Oh, this can't be good for our productivity.
Screenshot: Evan Killham/Cult of Mac

This is either bad news for your workload or great news for your procrastination, but as of today, YouTube’s iOS app has full support for two of the iPad’s multitasking features.

Now, you can run the video app alongside other, probably more useful things. You can even control YouTube while you’re working on other stuff without having to close either program.
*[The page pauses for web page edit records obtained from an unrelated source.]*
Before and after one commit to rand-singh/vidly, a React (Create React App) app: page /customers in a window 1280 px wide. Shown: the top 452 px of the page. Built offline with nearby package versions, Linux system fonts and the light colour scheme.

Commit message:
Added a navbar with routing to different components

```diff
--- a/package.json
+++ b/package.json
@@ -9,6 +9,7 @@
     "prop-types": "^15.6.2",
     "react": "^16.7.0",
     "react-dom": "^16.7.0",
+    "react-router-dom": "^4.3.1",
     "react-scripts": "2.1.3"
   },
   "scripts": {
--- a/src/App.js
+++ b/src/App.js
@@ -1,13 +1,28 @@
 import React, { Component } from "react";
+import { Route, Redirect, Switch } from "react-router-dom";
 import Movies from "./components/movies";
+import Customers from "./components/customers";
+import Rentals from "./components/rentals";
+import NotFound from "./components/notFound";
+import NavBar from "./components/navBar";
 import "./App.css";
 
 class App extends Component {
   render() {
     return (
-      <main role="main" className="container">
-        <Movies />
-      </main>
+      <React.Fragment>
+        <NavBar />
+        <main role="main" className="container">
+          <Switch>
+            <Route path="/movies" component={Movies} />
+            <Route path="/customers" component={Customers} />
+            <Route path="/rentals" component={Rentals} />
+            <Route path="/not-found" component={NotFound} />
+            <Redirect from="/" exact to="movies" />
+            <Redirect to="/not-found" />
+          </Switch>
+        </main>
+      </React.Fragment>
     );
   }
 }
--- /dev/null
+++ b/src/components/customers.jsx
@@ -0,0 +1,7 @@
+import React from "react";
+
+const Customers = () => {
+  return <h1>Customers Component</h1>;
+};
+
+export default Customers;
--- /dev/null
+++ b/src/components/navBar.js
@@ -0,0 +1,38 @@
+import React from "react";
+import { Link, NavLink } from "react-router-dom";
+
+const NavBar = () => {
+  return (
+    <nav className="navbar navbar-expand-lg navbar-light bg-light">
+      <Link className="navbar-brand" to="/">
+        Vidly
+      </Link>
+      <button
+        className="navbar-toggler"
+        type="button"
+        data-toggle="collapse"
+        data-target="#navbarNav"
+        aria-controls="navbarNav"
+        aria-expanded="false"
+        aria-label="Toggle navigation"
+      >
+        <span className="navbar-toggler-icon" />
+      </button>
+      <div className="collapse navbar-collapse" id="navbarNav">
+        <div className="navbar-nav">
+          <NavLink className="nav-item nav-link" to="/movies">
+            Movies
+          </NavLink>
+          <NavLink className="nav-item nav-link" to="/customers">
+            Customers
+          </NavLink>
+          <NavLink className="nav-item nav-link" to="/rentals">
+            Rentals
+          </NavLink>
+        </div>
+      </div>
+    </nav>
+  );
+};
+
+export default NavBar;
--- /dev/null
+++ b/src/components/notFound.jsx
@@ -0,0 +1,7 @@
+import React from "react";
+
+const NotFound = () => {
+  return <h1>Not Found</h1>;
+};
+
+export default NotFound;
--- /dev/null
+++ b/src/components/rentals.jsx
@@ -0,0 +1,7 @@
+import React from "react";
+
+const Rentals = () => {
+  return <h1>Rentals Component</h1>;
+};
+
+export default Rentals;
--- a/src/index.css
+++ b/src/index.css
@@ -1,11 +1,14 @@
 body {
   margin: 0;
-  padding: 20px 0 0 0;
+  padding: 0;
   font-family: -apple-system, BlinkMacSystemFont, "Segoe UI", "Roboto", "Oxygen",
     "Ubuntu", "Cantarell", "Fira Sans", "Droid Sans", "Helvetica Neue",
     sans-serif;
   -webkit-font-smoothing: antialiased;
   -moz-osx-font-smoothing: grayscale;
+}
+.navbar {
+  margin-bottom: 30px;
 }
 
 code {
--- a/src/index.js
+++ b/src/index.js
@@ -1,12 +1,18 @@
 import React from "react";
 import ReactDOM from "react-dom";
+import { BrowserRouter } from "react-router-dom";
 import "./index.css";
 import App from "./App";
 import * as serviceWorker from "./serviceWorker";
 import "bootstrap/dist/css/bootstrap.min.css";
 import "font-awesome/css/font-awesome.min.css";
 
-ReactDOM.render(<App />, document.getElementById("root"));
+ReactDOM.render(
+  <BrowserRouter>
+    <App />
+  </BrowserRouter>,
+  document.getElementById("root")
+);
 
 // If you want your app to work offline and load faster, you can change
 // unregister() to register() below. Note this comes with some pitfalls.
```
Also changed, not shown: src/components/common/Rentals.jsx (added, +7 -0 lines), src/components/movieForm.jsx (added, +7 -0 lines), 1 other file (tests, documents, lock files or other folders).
It’s a brilliant way to not get anything done, ever.

Here’s how it works.